SPOKANE, Wash. — People’s Clinic at the YWCA, operated by faculty and nurses from the Washington State University Intercollegiate College of Nursing, has received a three-year $60,000 donation from Holy Family Hospital to increase the availability of mental health services provided by its psychiatric nurse practitioner group.

The funding will allow the clinic to add one practitioner and provide another day of service to address the critical mental health needs of the homeless, uninsured and underinsured who are growing segments of the clinic’s clientele.

“This is one way to reach out and assist a very vulnerable segment of our society – those that are least able to advocate for themselves,” said Thomas Corley, president of Holy Family Hospital. “Recent cutbacks that affect the medically indigent have disproportionately fallen on the shoulders of the mentally ill.”

People’s Clinic at the YWCA was established in 1998. It has grown to include a network of nurse-managed community health care clinics for underserved populations. The clinic uses traditional, mobile and satellite clinics to provide a network of health care and related services in Spokane and Yakima.

Until recently, People’s Clinic at the YWCA had two full-time psychiatric mental health nurse practitioners providing service two days a week. The wait for an appointment or follow-up was typically three weeks. With the added funding from Holy Family Hospital for an additional provider, the clinic will provide three full days a week of psychiatric mental health services, reducing the wait to approximately two weeks.

“The People’s Clinic delivers crucial services to the mentally ill in our community,” said Corley. “These dollars allow Holy Family to reach beyond the walls of the hospital to provide hope and healing to those in need.”

The Holy Family Hospital funding will provide $20,000 per year to supplement the existing donor and grant supported psychiatric nurse practitioner salaries at People’s Clinic. All practitioners are advanced practice certified psychiatric nurse practitioners who are all on faculty at the WSU Intercollegiate College of Nursing.

“The funding from Holy Family Hospital allows us to quickly meet the needs of adults who need mental health support and counseling,” said Margaret Bruya, assistant dean for academic health services, professor and co-founder of People’s Clinic.

The clinic at the YWCA, at 829 W. Broadway Ave., is open from 9 a.m.-5 p.m. Monday through Friday, and provides a full spectrum of primary health care services, including general health services, immunizations, school sports physicals, women’s health, well-child exams, mental health services and dental services. Through local provider contracts and referrals, the clinic also offers specialty services such as obstetrical and surgical services.

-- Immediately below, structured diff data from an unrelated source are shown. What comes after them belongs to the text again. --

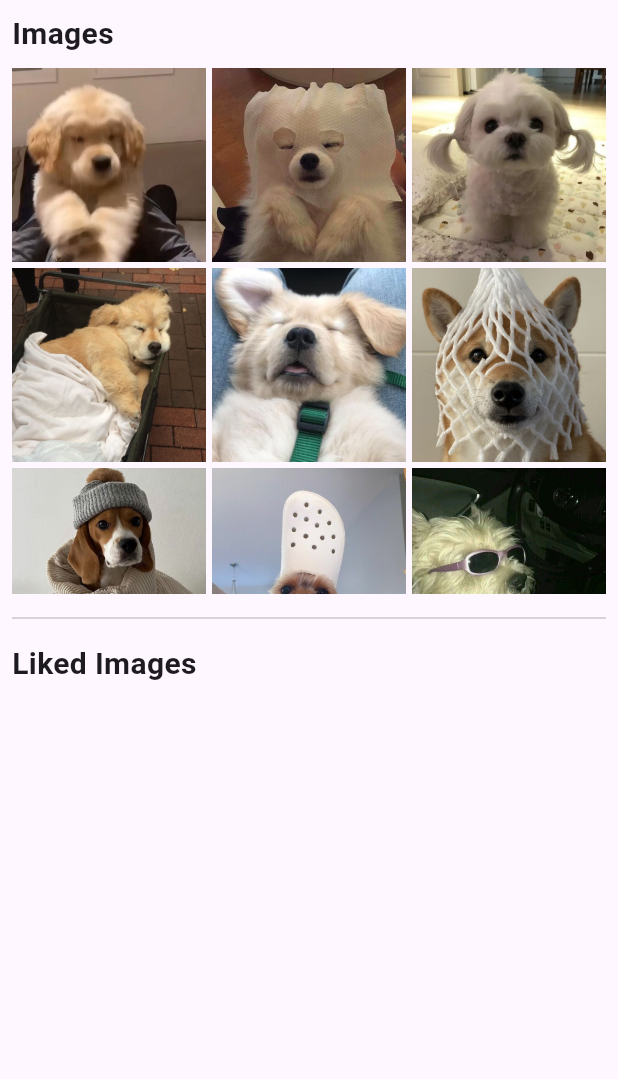
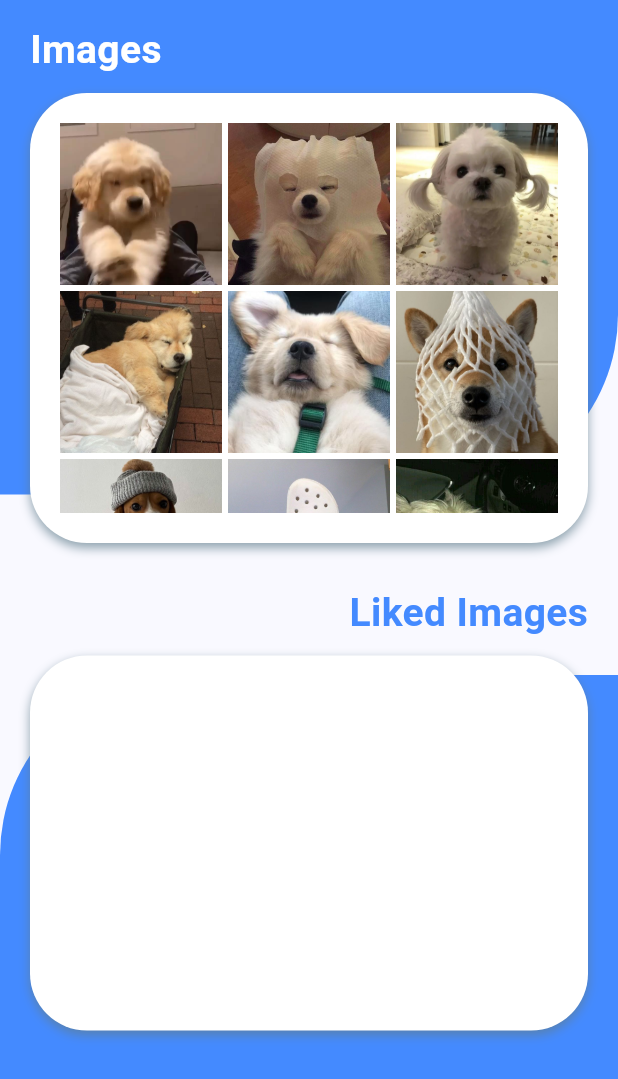
Before and after one commit to siesdart/madcamp-week1, a Flutter app: the GalleryScreen screen opened directly, on a phone screen of 412 x 824 dp. Shown: the top 1079 px of the screen. Run offline on Flutter 3.47's test engine with Material 3 defaults, Android fonts, the phone set to English and light mode, and no system bars; our stand-ins replace dio, fluttertoast, google_fonts; network calls fail.

Commit message:
1/1 commit_2

```diff
--- a/lib/main.dart
+++ b/lib/main.dart
@@ -24,7 +24,7 @@ class MyApp extends StatelessWidget {
 
   ThemeData _buildThemeData() {
     final base = ThemeData(
-      colorScheme: ColorScheme.fromSeed(seedColor: Colors.deepPurple),
+      colorScheme: ColorScheme.fromSeed(seedColor: Colors.blueAccent),
       useMaterial3: true,
     );
 
@@ -49,7 +49,7 @@ class MyHomePage extends StatelessWidget {
       builder: (context, snapshot) {
         final currentIndex = snapshot.hasData ? snapshot.data! : 0;
         return Scaffold(
-          appBar: AppBar(title: const Text('Week 1')),
+          appBar: EmptyAppBar(),
           body: IndexedStack(
             index: currentIndex,
             children: const [
@@ -81,3 +81,16 @@ class MyHomePage extends StatelessWidget {
     );
   }
 }
+
+class EmptyAppBar extends StatelessWidget implements PreferredSizeWidget{
+  @override
+  Widget build(BuildContext context) {
+    // TODO: implement build
+    return Container();
+  }
+
+  @override
+  // TODO: implement preferredSize
+  Size get preferredSize => Size(0.0, 0.0);
+
+}
--- a/lib/screens/gallery_screen.dart
+++ b/lib/screens/gallery_screen.dart
@@ -13,47 +13,166 @@ class _GalleryScreenState extends State<GalleryScreen> {
 
   @override
   Widget build(BuildContext context) {
-    return Padding(
-      padding: const EdgeInsets.all(8),
+
+    return Scaffold(
+      body: Stack(
+        children: <Widget>[
+          Positioned(
+            // background blue container
+            top: 0,
+            right: 0,
+            left: 0,
+            bottom: MediaQuery.of(context).size.height * 0.60,
+            // background blue container
+            child: Container(
+              decoration: BoxDecoration(
+                borderRadius: BorderRadius.only(
+                  bottomRight: Radius.circular(120.0),
+                ),
+                color: Colors.blueAccent,
+              ),
+            ),
+          ),
+          Positioned(
+            // main column1: every image
+            top: 15.0,
+            left: 20.0,
+            right: 20.0,
+            // main column1: every image
             child: Column(
               crossAxisAlignment: CrossAxisAlignment.stretch,
-        children: [
+              children: <Widget>[
                 const Text(
                   'Images',
                   style: TextStyle(
-              fontSize: 20,
+                    fontSize: 26,
                     fontWeight: FontWeight.bold,
+                    color: Colors.white,
                   ),
                 ),
-          const SizedBox(height: 8),
-          Expanded(
-            child: GridView.count(
+                Container(
+                  margin: EdgeInsets.only(top: 10.0),
+                  padding: EdgeInsets.all(20.0),
+                  height: 300.0,
+                  decoration: BoxDecoration(
+                    borderRadius: BorderRadius.circular(38.0),
+                    color: Colors.white,
+                    //border: Border.all(color: Colors.blueGrey, width: 1),
+                    boxShadow: [
+                      BoxShadow(
+                        color: Colors.blueGrey.withOpacity(0.7),
+                        blurRadius: 5.0,
+                        spreadRadius: 0.0,
+                        offset: const Offset(0, 3),
+                      )
+                    ]
+                  ),
+                  child: (SingleChildScrollView(
+                    child: Column(
+                      children: [
+                        GridView.count(
+                          shrinkWrap: true,
+                          physics: ScrollPhysics(),
+                          scrollDirection: Axis.vertical,
                           crossAxisCount: 3,
                           mainAxisSpacing: 4,
                           crossAxisSpacing: 4,
                           children: List.generate(20, _buildImageButton),
                         ),
+                      ],
                     ),
-          const Divider(height: 32),
+                  )
+                  )
+                ),
+              ],
+            ),
+          ),
+          Positioned(
+            // 2nd background container
+            top: 450,
+            right: 0,
+            left: 0,
+            bottom: 0,
+            // background blue container
+            child: Container(
+              decoration: BoxDecoration(
+                borderRadius: BorderRadius.only(
+                  topLeft: Radius.circular(120.0),
+                ),
+                color: Colors.blueAccent,
+              ),
+            ),
+          ),
+          Positioned(
+            // main column2: liked image
+            top: 390,
+            left: 20,
+            right: 20,
+            child: Column(
+              crossAxisAlignment: CrossAxisAlignment.end,
+              children: <Widget>[
                 const Text(
                   'Liked Images',
                   style: TextStyle(
-              fontSize: 20,
+                    fontSize: 26,
                     fontWeight: FontWeight.bold,
+                    color: Colors.blueAccent,
                   ),
                 ),
-          const SizedBox(height: 8),
-          Expanded(
-            child: GridView.count(
+                Container(
+                    margin: EdgeInsets.only(top: 10.0),
+                    padding: EdgeInsets.all(20.0),
+                    height: 250.0,
+                    decoration: BoxDecoration(
+                        borderRadius: BorderRadius.circular(38.0),
+                        color: Colors.white,
+                        //border: Border.all(color: Colors.blueGrey, width: 1),
+                        boxShadow: [
+                          BoxShadow(
+                            color: Colors.blueGrey.withOpacity(0.7),
+                            blurRadius: 5.0,
+                            spreadRadius: 0.0,
+                            offset: const Offset(0, 3),
+                          )
+                        ]
+                    ),
+                    child: (SingleChildScrollView(
+                      child: Column(
+                        children: [
+                          GridView.count(
+                            physics: ScrollPhysics(),
+                            shrinkWrap: true,
                             crossAxisCount: 3,
                             mainAxisSpacing: 4,
                             crossAxisSpacing: 4,
                             children: _likedImages.map(_buildImageButton).toList(),
                           ),
+                        ],
+                      ),
+                    )
+                    )
+                ),
+              ],
+            ),
           ),
         ],
       ),
     );
+    // return Padding(
+    //   padding: const EdgeInsets.all(8),
+    //   child: Column(
+    //       const SizedBox(height: 8),
+    //       Expanded(
+    //         child: GridView.count(
+    //           crossAxisCount: 3,
+    //           mainAxisSpacing: 4,
+    //           crossAxisSpacing: 4,
+    //           children: _likedImages.map(_buildImageButton).toList(),
+    //         ),
+    //       ),
+    //     ],
+    //   ),
+    // );
   }
 
   Widget _buildImageButton(int index) {
```
Lines whose indentation alone changed are shown as unchanged.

The WSU Intercollegiate College of Nursing is committed to making health care accessible to those who need it most. Insurance and vouchers are accepted at People’s Clinic, but services are provided regardless of the ability to pay. These services are made possible through federal grants, corporate and individual donors, foundations, college and university allocations, student fees and essential community collaborations.

Established in 1968, the WSU Intercollegiate College of Nursing is fully accredited by the Commission on Collegiate Nursing Education. The college is the nation’s oldest and most comprehensive nursing education consortium. Celebrating 36 years of world-class nursing education, the college offers baccalaureate, graduate and professional development course work to nursing students enrolled through four consortium partners, EWU, Gonzaga, WSU and Whitworth College, and in five communities across the state. Each year the college educates more than 700 graduate and upper-division undergraduate students and prepares more entry-level nurses than any other state educational institution. For more information about the College of Nursing visit the Web site at nursing.wsu.edu.